YOUR ASSIGNMENT:
Give the count of lines that hold the word "myHeading" in this listing, with nothing added.

>>>

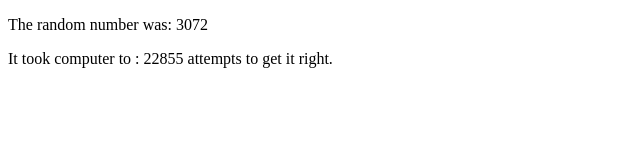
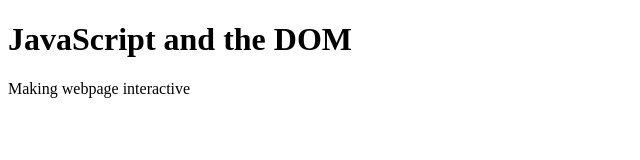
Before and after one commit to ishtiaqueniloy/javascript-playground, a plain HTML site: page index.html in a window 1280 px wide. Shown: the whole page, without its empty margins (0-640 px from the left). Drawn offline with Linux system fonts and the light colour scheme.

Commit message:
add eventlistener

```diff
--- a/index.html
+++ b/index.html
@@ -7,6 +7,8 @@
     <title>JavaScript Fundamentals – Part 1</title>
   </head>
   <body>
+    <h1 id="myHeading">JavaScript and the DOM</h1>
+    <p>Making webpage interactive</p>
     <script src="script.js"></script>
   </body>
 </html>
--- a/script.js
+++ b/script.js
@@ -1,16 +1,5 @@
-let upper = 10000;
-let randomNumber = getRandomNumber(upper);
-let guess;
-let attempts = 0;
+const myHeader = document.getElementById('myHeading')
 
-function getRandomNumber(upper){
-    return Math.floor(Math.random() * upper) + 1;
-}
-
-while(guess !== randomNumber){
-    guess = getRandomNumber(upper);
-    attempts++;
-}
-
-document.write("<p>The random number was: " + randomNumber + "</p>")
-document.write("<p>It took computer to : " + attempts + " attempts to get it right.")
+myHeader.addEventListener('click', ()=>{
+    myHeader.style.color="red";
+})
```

<<<
>>>

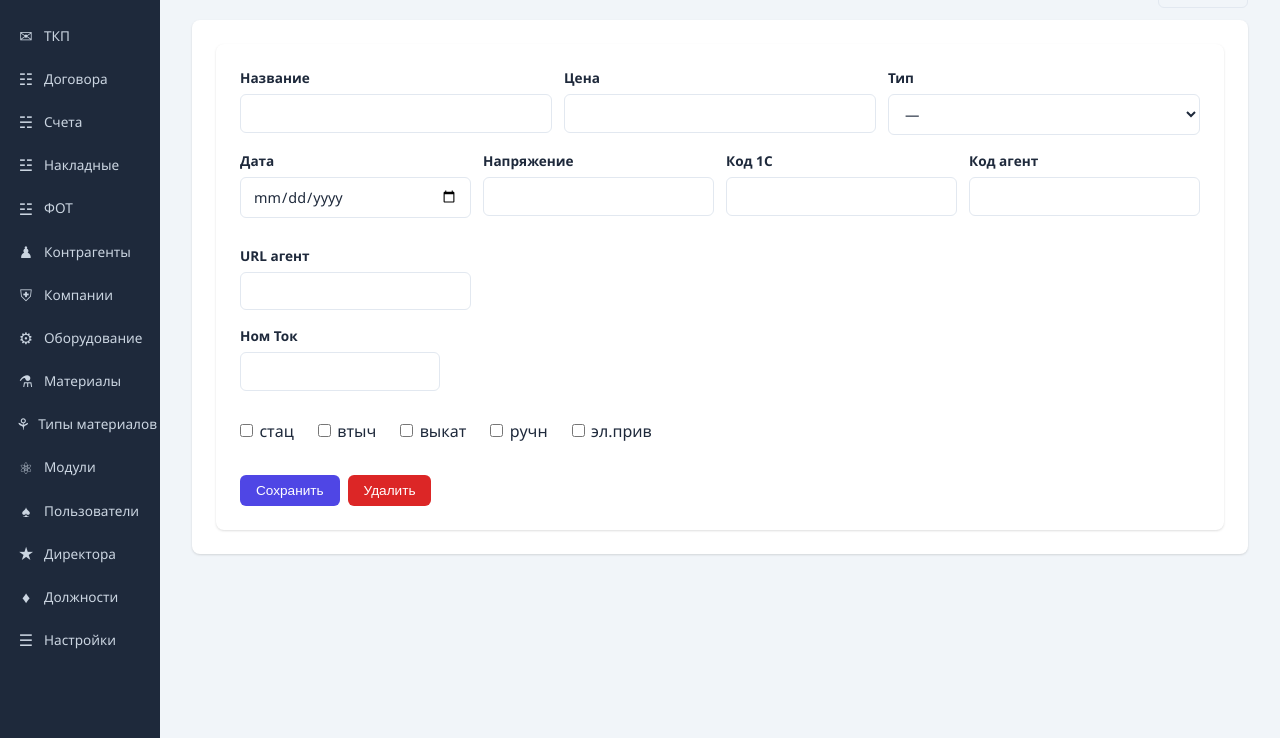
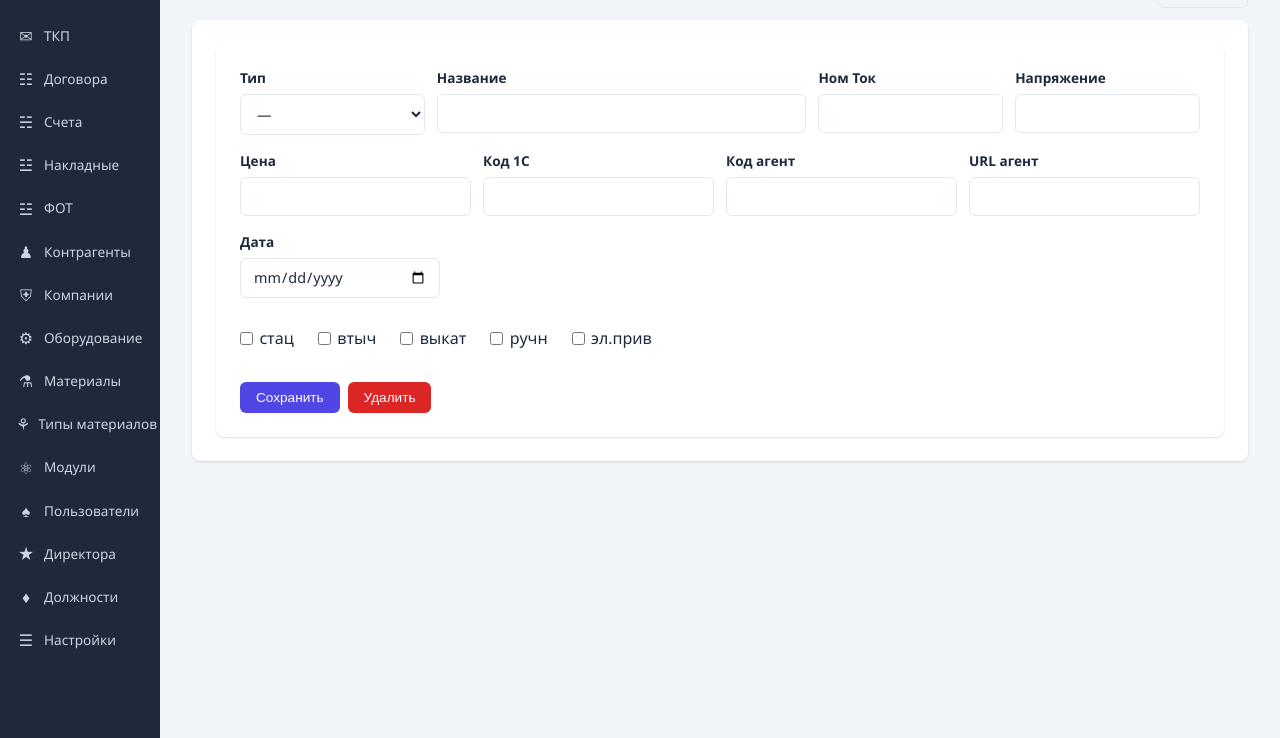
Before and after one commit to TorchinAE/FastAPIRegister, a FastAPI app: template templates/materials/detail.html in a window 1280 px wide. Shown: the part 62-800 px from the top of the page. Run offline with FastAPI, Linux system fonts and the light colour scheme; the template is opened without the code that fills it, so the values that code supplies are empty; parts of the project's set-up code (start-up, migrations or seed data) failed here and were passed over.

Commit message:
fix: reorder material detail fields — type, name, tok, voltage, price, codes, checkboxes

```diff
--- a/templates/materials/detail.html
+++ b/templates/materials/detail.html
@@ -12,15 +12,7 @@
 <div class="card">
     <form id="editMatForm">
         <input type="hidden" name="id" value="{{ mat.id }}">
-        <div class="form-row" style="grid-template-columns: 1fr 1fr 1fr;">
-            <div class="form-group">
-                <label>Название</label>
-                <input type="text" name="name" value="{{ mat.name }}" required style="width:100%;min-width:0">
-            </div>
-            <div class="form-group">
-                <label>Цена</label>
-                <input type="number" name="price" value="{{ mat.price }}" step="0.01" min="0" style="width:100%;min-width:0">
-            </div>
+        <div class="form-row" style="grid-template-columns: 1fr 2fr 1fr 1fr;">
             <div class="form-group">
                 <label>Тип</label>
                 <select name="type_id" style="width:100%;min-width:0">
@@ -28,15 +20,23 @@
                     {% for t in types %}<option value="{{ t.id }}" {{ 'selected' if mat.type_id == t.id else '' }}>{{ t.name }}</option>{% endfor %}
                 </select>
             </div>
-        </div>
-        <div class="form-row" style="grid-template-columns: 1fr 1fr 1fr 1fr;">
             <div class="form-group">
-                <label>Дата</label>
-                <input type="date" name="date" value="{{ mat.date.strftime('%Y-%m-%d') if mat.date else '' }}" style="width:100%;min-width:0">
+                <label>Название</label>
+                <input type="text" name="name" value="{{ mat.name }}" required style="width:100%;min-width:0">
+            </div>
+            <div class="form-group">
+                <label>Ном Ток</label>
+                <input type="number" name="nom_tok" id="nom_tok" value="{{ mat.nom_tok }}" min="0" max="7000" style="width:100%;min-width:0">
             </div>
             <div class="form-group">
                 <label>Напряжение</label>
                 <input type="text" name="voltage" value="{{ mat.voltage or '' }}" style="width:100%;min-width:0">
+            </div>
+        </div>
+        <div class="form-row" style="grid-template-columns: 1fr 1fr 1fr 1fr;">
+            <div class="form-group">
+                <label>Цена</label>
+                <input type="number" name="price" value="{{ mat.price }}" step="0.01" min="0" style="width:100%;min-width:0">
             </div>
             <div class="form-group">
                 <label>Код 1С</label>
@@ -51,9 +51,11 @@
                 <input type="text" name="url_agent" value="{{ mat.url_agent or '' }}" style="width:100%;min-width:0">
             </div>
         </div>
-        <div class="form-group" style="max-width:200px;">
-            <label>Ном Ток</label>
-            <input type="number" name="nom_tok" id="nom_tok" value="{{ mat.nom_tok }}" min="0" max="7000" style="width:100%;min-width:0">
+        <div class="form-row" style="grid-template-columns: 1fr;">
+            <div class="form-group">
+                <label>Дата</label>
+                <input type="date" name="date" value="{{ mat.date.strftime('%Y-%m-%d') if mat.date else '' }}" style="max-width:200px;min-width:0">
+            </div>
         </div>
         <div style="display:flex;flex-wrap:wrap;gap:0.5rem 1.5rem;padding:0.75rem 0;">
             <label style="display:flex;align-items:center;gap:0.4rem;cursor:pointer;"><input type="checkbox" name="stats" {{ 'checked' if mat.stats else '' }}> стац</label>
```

<<<

WRITTEN SOLUTION:
2